instead?


iex --name USR@127.0.0.1 --cookie COOKIE --remsh APP@127.0.0.1

I take it you execute this in the remote machine right?
What do you do if the app is already running and you can’t use iex? (which is the case)


  iex --name USR@127.0.0.1 --cookie COOKIE
> Node.connect :"APP@127.0.0.1"
> :observer.start
# Change Node in GUI

I assume this is done in localhost. What is the name of the app in the UI? Doesn’t show up for me :frowning:


Ohh, this is quite likely true. How do I kill EMPD processes? Looks like I have to look it up.

Something like

sudo lsof -t -i:4369

Should show you the process that has bound port 4369 locally. So you can run sudo lsof -t -i:4369 | xargs kill

If lsof isn’t working for you you could also try something like netstat -anl |grep 4369

1 Like

yes

This is what I run locally to connect to the remote node (the app in production, for example). USR is a local name, COOKIE is the cookie in the remote node, and APP the user in remote host.

Yes, you run it local just like the other iex command. The difference is that I use this one to run observer. The other to use the IEx.

You will see the applications in the observer menu, “Nodes”. There you should be able to switch to the remote application you wanna observe.

Does it work now? :smiley:

2 Likes

What dark magic is this?

The past 2 days of my life have been consumed by this. And you, out of nowhere, somehow managed to bring me a solution. I never thought this would work. To be honest, I quite don’t understand why, but who cares, it works !

Summary

To summarize (since I am sure I will forget about this 4 steps of hell) I am putting it here everything I did.

All steps in local machine:

  1. get the ports from the remote server:

    ssh remote-user@remote-ip "epmd -names"

    epmd: up and running on port 4369 with data:
    name super_duper_app at port 43175

2: create a ssh tunel with the ports:

ssh remote-user@remote-ip -L4369:localhost:4369 -L43175:localhost:43175

  1. On another terminal in your local machine, run a iex terminal with the cookie the app in your remote server is using. Then connect to it and start observer:

    iex --name observer@127.0.0.1 --cookie super_duper_cookie

    Node.connect :"super_duper_app@127.0.0.1"
    true
    :observer.start

With observer started, select the machine from the Nodes menu.

2 Likes

Aren’t step 1 and 2 the same as in your original post?
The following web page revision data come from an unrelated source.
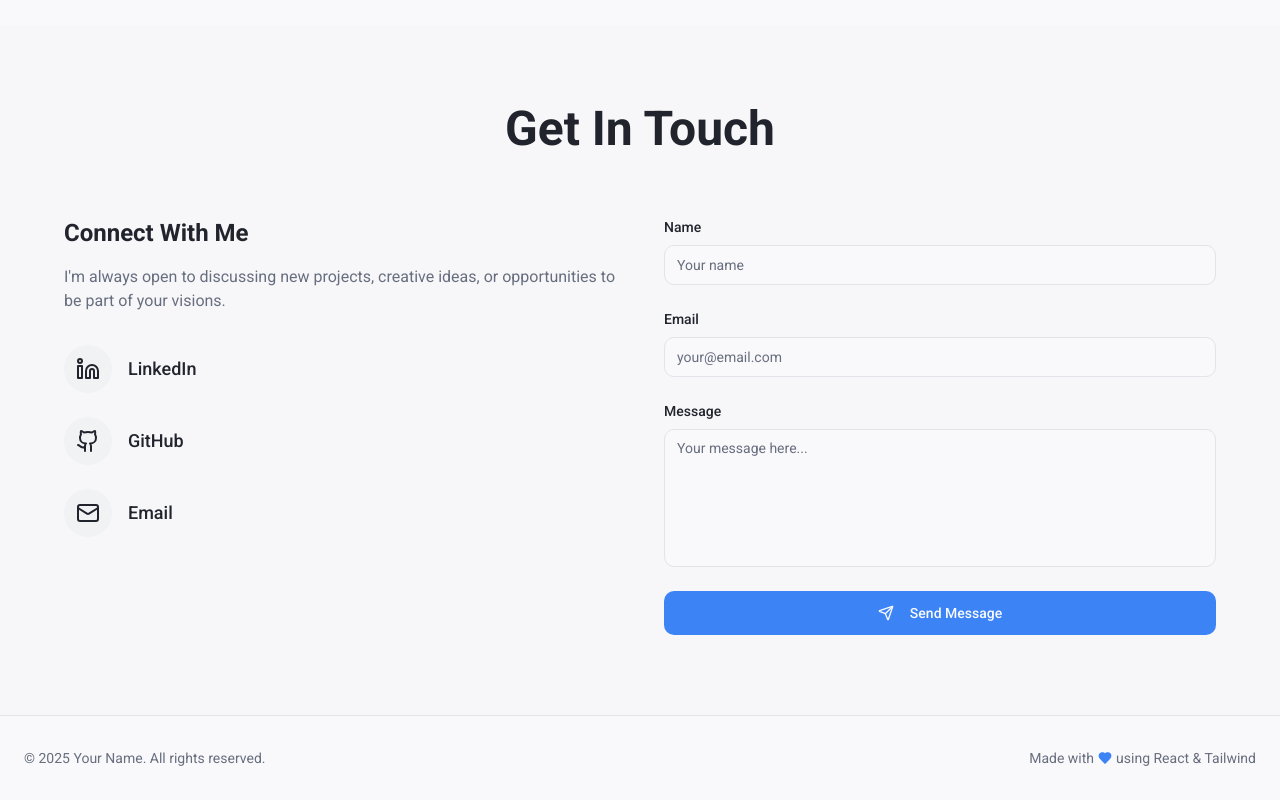
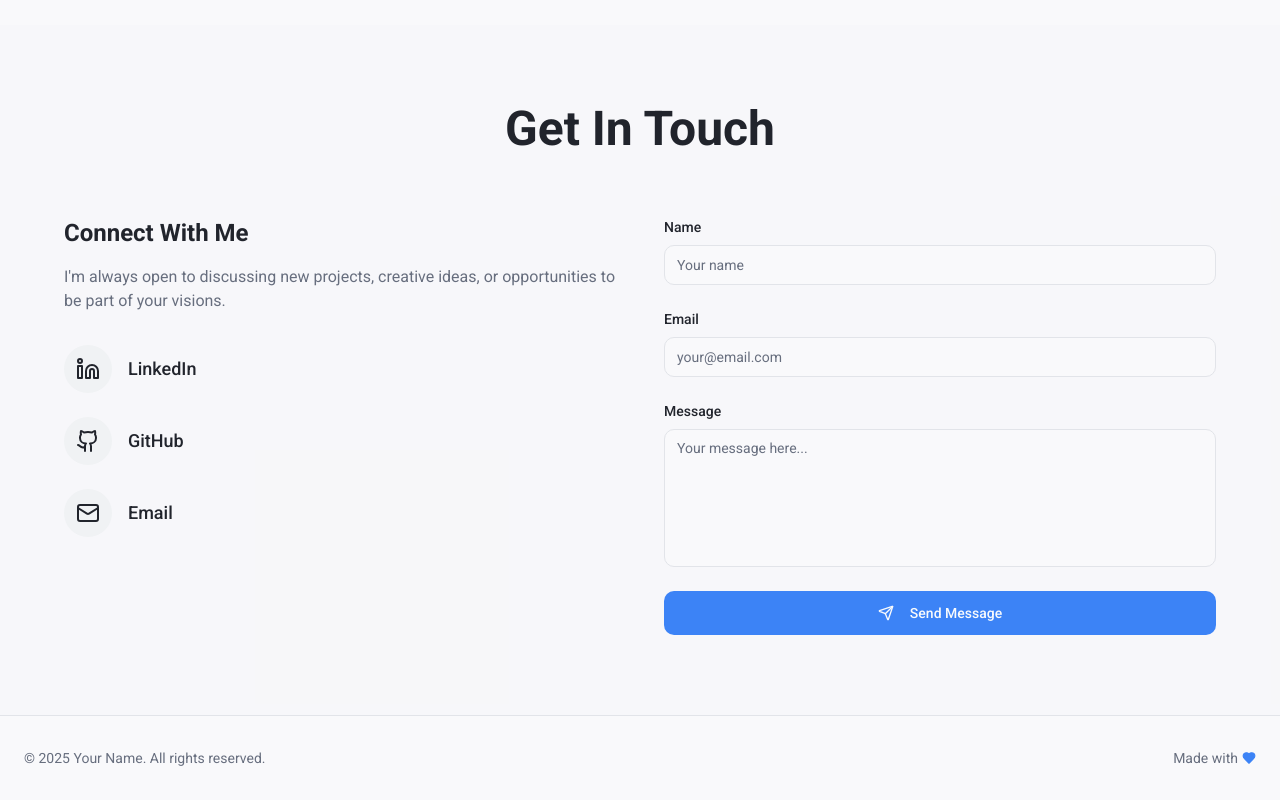
Before and after one commit to vatsal1704/portfolio-website, a React (Vite) app: page / in a window 1280 px wide. Shown: the part 4631-5431 px from the top of the page. Built offline with nearby package versions, Linux system fonts and the light colour scheme; the HTML template or start-up script is replaced by a standard one.

Commit message:
Change footer text to 'Made with Love using React & Tailwind'
Updated footer text to improve clarity.

```diff
--- a/src/components/Footer.tsx
+++ b/src/components/Footer.tsx
@@ -19,7 +19,7 @@ const Footer = () => {
 
           <p className="text-sm text-muted-foreground flex items-center gap-1">
             Made with <Heart size={14} className="text-primary fill-primary" />{" "}
-            using React & Tailwind
+
           </p>
         </motion.div>
       </div>
```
It sounds like the major issue you fixed is whatever was originally causing you this error after step 2:

bind [127.0.0.1]:4369: Address already in use
channel_setup_fwd_listener_tcpip: cannot listen to port: 4369
1 Like

I have this module that generate the instructions to connect that I’ve posted here, so you don’t need to get the epmd port every time. You need to replace some module variables, and beware @app is the same as remote user for us, not sure if it’s just gonna work for you.

Cheers

2 Likes

Following your suggestions to kill processes using the port also help immensely, that is true.

Thanks for the script and for the help. We will change some parts of the script but the overall idea is clear!

1 Like